Revision tracking records:
---+---
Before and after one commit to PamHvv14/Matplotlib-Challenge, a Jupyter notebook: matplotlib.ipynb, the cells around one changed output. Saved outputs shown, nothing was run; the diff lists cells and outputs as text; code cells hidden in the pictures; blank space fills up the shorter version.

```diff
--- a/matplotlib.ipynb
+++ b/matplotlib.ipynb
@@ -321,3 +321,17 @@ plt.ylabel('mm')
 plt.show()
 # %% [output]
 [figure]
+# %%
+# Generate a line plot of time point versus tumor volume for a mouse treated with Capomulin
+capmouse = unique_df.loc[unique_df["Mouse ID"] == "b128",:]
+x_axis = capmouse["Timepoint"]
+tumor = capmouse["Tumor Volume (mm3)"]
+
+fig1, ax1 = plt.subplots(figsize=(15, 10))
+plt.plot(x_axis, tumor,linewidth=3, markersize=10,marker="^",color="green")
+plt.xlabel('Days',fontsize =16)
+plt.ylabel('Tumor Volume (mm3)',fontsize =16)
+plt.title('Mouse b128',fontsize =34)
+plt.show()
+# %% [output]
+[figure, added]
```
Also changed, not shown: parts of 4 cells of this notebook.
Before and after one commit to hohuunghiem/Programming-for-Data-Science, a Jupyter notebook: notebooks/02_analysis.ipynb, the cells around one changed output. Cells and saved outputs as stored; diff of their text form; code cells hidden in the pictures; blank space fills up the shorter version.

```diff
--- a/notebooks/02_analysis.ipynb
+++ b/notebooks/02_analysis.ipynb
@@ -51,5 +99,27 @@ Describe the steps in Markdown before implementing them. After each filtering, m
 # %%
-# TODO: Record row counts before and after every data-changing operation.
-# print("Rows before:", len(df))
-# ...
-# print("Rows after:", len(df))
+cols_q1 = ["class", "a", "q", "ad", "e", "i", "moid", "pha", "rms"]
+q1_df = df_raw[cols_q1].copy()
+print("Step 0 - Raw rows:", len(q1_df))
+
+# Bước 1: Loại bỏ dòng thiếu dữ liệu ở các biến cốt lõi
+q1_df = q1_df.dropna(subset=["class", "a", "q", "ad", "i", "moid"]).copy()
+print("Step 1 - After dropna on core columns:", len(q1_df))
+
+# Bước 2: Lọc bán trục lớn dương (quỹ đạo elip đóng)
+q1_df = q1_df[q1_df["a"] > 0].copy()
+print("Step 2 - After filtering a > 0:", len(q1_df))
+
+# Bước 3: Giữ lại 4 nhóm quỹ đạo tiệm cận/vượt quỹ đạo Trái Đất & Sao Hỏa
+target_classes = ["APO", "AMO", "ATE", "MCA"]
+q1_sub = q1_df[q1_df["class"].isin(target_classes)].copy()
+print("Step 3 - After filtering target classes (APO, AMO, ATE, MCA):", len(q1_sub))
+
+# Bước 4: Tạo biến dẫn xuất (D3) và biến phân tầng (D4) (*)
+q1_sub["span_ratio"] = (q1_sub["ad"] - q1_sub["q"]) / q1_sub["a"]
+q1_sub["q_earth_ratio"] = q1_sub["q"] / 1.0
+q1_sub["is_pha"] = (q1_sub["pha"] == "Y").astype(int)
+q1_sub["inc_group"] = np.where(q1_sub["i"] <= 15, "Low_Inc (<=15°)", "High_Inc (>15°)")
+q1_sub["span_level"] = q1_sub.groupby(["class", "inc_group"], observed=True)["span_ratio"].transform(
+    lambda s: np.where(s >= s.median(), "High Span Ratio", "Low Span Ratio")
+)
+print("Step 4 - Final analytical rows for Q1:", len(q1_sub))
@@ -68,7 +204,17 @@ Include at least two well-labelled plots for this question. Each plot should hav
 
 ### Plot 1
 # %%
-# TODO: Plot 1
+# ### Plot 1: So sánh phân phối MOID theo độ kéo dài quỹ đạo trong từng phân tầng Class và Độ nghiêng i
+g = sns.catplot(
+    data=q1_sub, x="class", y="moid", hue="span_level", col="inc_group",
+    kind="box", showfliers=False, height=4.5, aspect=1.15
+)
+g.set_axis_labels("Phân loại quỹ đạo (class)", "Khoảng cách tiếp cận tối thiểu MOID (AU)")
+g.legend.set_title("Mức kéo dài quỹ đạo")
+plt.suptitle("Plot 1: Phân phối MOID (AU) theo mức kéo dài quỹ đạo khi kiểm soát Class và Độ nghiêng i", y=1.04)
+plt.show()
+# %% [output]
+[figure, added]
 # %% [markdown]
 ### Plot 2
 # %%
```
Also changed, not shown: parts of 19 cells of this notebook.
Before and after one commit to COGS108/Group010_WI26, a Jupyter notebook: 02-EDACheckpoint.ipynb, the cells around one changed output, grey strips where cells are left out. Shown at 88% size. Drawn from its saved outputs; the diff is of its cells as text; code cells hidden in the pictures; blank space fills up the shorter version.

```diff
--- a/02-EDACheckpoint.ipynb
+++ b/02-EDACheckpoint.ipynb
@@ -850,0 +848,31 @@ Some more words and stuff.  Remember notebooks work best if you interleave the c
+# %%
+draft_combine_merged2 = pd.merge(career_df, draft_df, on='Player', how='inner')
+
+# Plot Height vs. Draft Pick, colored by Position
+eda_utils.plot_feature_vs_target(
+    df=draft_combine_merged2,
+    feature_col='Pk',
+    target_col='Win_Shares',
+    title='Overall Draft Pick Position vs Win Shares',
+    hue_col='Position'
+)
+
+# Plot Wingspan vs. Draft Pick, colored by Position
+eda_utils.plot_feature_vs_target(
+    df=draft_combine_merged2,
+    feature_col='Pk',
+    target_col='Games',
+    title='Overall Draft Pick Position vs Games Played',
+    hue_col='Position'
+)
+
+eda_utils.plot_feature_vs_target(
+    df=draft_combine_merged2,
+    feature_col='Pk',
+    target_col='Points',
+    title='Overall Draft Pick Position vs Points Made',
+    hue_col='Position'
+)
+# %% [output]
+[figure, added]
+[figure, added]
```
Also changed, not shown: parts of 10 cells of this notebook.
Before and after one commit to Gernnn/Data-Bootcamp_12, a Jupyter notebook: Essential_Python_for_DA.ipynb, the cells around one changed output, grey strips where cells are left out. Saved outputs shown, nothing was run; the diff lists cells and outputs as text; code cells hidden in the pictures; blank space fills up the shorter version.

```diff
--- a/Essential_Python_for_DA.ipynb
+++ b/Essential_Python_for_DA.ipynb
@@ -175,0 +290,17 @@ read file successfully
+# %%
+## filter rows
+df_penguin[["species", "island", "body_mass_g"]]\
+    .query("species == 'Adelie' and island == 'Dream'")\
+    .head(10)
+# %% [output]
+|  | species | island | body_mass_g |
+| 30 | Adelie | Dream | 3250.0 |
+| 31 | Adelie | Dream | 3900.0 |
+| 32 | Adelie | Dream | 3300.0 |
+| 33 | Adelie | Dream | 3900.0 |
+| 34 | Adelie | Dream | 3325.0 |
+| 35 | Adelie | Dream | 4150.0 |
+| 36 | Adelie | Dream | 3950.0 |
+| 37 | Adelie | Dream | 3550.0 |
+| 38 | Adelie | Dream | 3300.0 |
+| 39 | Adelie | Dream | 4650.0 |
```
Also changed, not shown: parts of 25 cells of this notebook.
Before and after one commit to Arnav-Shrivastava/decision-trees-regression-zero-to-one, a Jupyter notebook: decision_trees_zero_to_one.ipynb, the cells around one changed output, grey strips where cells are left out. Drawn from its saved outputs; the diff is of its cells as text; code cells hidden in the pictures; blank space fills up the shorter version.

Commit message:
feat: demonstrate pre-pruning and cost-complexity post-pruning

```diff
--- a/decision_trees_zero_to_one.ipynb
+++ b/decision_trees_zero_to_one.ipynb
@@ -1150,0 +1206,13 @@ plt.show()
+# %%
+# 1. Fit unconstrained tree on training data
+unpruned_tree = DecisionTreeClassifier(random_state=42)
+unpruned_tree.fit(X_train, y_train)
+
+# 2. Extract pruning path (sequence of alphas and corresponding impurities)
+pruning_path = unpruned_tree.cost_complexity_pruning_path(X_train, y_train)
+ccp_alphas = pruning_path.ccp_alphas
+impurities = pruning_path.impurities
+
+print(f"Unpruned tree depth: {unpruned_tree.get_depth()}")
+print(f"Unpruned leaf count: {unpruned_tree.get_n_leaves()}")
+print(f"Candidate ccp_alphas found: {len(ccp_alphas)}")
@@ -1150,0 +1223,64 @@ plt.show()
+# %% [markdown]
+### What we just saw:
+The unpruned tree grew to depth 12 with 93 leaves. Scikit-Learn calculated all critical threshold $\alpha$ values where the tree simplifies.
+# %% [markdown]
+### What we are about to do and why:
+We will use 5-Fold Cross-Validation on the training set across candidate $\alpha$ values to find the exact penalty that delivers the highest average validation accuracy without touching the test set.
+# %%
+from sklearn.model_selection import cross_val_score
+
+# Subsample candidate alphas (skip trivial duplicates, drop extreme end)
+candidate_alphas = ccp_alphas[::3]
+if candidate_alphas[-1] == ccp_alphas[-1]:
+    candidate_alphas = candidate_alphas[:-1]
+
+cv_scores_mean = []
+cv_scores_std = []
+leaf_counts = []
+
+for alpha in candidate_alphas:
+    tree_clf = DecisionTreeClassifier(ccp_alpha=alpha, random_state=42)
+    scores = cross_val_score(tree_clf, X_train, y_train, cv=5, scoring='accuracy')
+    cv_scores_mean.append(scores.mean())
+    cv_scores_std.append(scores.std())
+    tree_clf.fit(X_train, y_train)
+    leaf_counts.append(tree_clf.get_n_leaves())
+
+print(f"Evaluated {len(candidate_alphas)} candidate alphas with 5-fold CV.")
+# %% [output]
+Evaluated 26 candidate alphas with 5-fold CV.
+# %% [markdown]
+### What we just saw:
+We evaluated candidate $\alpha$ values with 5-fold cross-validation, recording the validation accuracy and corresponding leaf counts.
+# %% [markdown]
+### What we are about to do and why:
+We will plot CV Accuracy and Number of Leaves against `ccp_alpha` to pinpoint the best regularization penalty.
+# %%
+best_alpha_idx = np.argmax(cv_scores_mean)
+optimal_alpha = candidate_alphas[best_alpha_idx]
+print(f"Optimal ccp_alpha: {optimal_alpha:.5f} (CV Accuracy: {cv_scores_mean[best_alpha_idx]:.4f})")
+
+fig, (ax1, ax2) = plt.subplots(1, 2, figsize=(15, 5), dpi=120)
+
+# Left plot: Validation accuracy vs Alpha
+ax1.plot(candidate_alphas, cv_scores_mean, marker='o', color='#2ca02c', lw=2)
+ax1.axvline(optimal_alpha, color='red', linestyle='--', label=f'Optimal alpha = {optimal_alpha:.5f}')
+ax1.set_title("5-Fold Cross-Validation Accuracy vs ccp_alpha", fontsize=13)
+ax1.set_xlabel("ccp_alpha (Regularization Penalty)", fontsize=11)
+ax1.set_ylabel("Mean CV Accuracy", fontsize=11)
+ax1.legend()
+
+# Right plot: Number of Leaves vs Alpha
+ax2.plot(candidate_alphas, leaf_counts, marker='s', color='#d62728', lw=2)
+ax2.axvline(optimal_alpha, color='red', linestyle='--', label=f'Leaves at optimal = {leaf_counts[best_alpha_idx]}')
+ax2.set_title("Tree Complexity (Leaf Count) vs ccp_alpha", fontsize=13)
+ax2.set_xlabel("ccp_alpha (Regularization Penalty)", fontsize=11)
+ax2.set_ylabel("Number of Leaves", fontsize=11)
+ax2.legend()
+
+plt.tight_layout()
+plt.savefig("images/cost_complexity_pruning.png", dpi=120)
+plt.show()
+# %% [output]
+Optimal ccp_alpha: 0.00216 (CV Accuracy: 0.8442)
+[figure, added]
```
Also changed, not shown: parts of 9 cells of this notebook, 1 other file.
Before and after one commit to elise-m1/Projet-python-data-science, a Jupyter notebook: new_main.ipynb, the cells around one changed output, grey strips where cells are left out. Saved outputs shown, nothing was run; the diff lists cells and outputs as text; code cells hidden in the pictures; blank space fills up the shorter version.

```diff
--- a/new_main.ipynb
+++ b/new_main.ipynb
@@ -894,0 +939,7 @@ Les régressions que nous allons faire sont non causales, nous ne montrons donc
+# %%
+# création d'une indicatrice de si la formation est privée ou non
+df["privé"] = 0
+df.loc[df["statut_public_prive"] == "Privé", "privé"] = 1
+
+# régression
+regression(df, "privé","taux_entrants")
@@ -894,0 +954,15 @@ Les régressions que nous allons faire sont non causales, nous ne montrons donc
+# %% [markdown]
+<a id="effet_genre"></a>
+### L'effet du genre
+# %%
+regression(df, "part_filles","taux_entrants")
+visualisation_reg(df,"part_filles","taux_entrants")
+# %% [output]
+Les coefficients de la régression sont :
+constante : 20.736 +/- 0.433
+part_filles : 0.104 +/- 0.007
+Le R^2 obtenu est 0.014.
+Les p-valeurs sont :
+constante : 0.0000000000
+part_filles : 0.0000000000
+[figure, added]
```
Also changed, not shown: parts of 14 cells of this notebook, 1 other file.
---+---
DIRECTIONS FOR THIS TASK: Scan the data above. Return every line with "Pick" in it.

SOLUTION:
+# Plot Height vs. Draft Pick, colored by Position
+    title='Overall Draft Pick Position vs Win Shares',
+# Plot Wingspan vs. Draft Pick, colored by Position
+    title='Overall Draft Pick Position vs Games Played',
+    title='Overall Draft Pick Position vs Points Made',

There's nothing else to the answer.